HOW TO COMPLETE THIS TASK » When you give the entries again, keep every word as it stands and drop the pictures.

INPUT DATA »
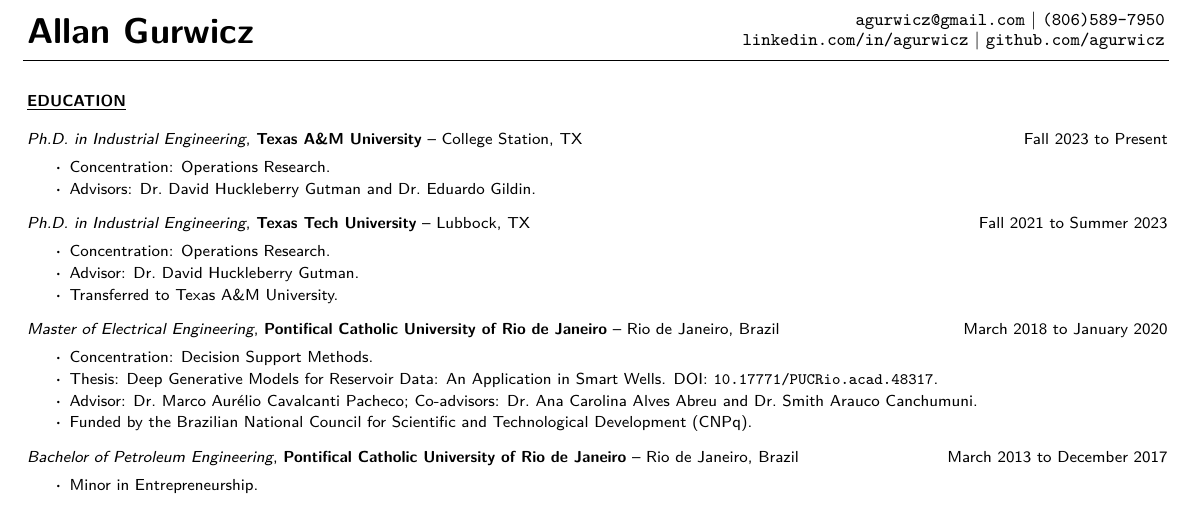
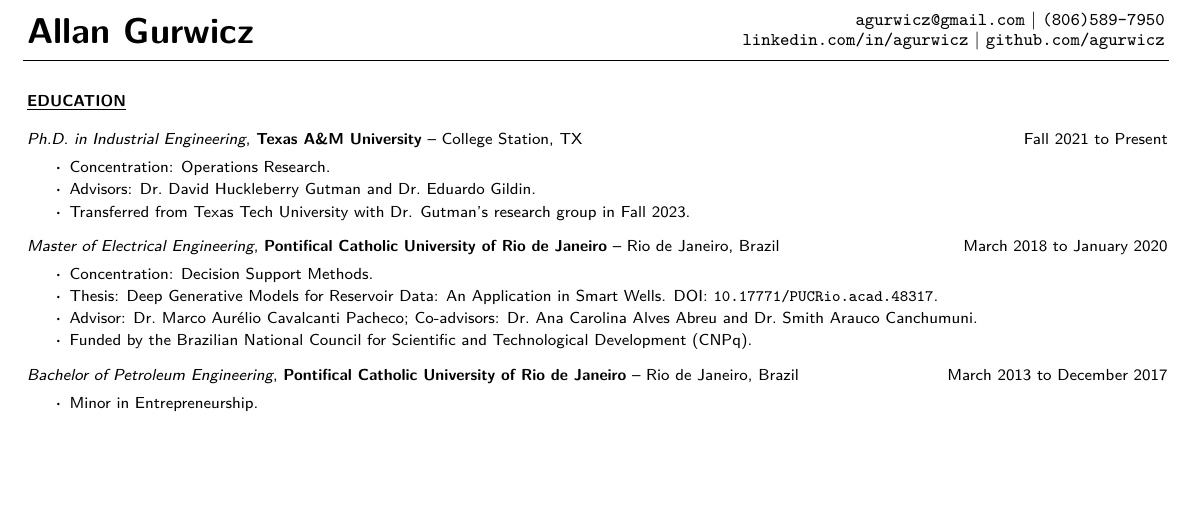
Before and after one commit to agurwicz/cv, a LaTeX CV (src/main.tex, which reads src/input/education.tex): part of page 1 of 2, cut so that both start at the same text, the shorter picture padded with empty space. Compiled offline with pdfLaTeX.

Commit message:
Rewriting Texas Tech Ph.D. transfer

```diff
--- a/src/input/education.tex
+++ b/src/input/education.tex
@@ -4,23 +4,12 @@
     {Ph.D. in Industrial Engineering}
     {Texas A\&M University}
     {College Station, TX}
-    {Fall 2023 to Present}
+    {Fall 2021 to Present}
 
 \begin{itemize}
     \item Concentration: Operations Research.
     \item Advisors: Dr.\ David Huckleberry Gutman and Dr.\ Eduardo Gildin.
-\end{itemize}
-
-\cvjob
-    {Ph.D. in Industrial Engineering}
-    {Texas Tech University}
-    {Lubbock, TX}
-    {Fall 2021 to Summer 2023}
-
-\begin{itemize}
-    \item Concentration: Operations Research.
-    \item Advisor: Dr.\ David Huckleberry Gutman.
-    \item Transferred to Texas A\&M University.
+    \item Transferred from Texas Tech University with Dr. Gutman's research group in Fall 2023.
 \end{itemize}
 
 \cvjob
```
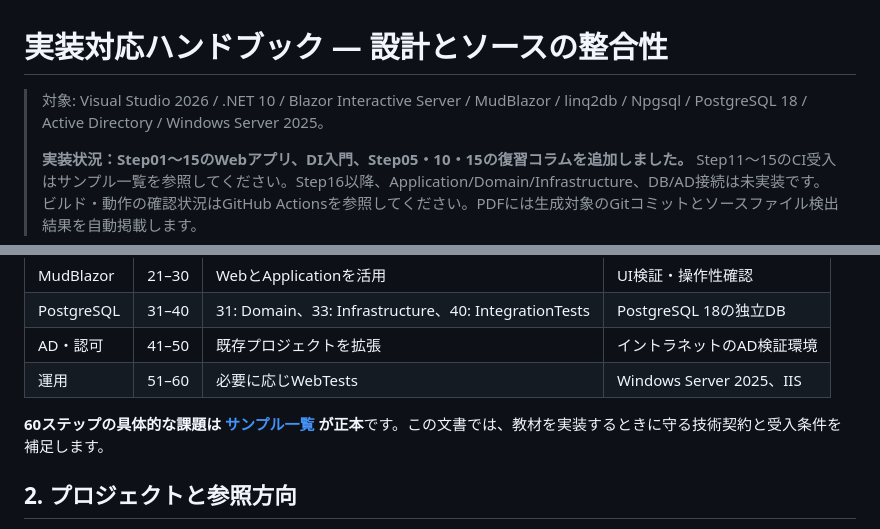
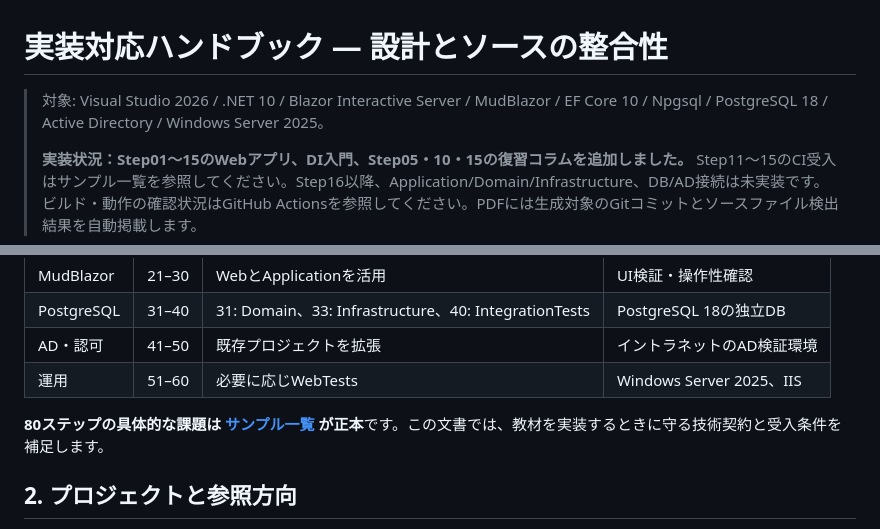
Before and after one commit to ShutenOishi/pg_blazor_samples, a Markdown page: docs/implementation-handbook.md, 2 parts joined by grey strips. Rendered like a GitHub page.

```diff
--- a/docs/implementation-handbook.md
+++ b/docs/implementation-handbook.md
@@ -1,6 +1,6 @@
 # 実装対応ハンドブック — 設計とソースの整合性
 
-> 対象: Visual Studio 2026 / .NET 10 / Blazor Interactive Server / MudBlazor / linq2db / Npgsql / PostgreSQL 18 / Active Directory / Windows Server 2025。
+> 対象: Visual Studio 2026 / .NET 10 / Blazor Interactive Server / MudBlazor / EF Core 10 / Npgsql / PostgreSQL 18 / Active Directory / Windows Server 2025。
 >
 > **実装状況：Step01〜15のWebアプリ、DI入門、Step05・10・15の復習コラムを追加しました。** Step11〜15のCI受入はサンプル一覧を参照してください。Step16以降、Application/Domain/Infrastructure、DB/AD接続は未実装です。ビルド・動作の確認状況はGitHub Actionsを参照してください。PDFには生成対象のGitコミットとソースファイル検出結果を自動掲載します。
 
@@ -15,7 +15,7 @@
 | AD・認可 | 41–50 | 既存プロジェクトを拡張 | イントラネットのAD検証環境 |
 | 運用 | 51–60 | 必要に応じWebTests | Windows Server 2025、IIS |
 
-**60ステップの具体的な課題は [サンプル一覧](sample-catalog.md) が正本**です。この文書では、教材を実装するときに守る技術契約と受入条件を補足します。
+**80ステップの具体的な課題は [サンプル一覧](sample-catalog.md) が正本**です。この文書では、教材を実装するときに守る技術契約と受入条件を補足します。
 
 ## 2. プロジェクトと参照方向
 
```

RESPONSE TO THE EXERCISE »
Before and after one commit to agurwicz/cv, a LaTeX CV (src/main.tex, which reads src/input/education.tex): part of page 1 of 2, cut so that both start at the same text, the shorter picture padded with empty space. Compiled offline with pdfLaTeX.

Commit message:
Rewriting Texas Tech Ph.D. transfer

```diff
--- a/src/input/education.tex
+++ b/src/input/education.tex
@@ -4,23 +4,12 @@
     {Ph.D. in Industrial Engineering}
     {Texas A\&M University}
     {College Station, TX}
-    {Fall 2023 to Present}
+    {Fall 2021 to Present}
 
 \begin{itemize}
     \item Concentration: Operations Research.
     \item Advisors: Dr.\ David Huckleberry Gutman and Dr.\ Eduardo Gildin.
-\end{itemize}
-
-\cvjob
-    {Ph.D. in Industrial Engineering}
-    {Texas Tech University}
-    {Lubbock, TX}
-    {Fall 2021 to Summer 2023}
-
-\begin{itemize}
-    \item Concentration: Operations Research.
-    \item Advisor: Dr.\ David Huckleberry Gutman.
-    \item Transferred to Texas A\&M University.
+    \item Transferred from Texas Tech University with Dr. Gutman's research group in Fall 2023.
 \end{itemize}
 
 \cvjob
```
Before and after one commit to ShutenOishi/pg_blazor_samples, a Markdown page: docs/implementation-handbook.md, 2 parts joined by grey strips. Rendered like a GitHub page.

```diff
--- a/docs/implementation-handbook.md
+++ b/docs/implementation-handbook.md
@@ -1,6 +1,6 @@
 # 実装対応ハンドブック — 設計とソースの整合性
 
-> 対象: Visual Studio 2026 / .NET 10 / Blazor Interactive Server / MudBlazor / linq2db / Npgsql / PostgreSQL 18 / Active Directory / Windows Server 2025。
+> 対象: Visual Studio 2026 / .NET 10 / Blazor Interactive Server / MudBlazor / EF Core 10 / Npgsql / PostgreSQL 18 / Active Directory / Windows Server 2025。
 >
 > **実装状況：Step01〜15のWebアプリ、DI入門、Step05・10・15の復習コラムを追加しました。** Step11〜15のCI受入はサンプル一覧を参照してください。Step16以降、Application/Domain/Infrastructure、DB/AD接続は未実装です。ビルド・動作の確認状況はGitHub Actionsを参照してください。PDFには生成対象のGitコミットとソースファイル検出結果を自動掲載します。
 
@@ -15,7 +15,7 @@
 | AD・認可 | 41–50 | 既存プロジェクトを拡張 | イントラネットのAD検証環境 |
 | 運用 | 51–60 | 必要に応じWebTests | Windows Server 2025、IIS |
 
-**60ステップの具体的な課題は [サンプル一覧](sample-catalog.md) が正本**です。この文書では、教材を実装するときに守る技術契約と受入条件を補足します。
+**80ステップの具体的な課題は [サンプル一覧](sample-catalog.md) が正本**です。この文書では、教材を実装するときに守る技術契約と受入条件を補足します。
 
 ## 2. プロジェクトと参照方向
 
```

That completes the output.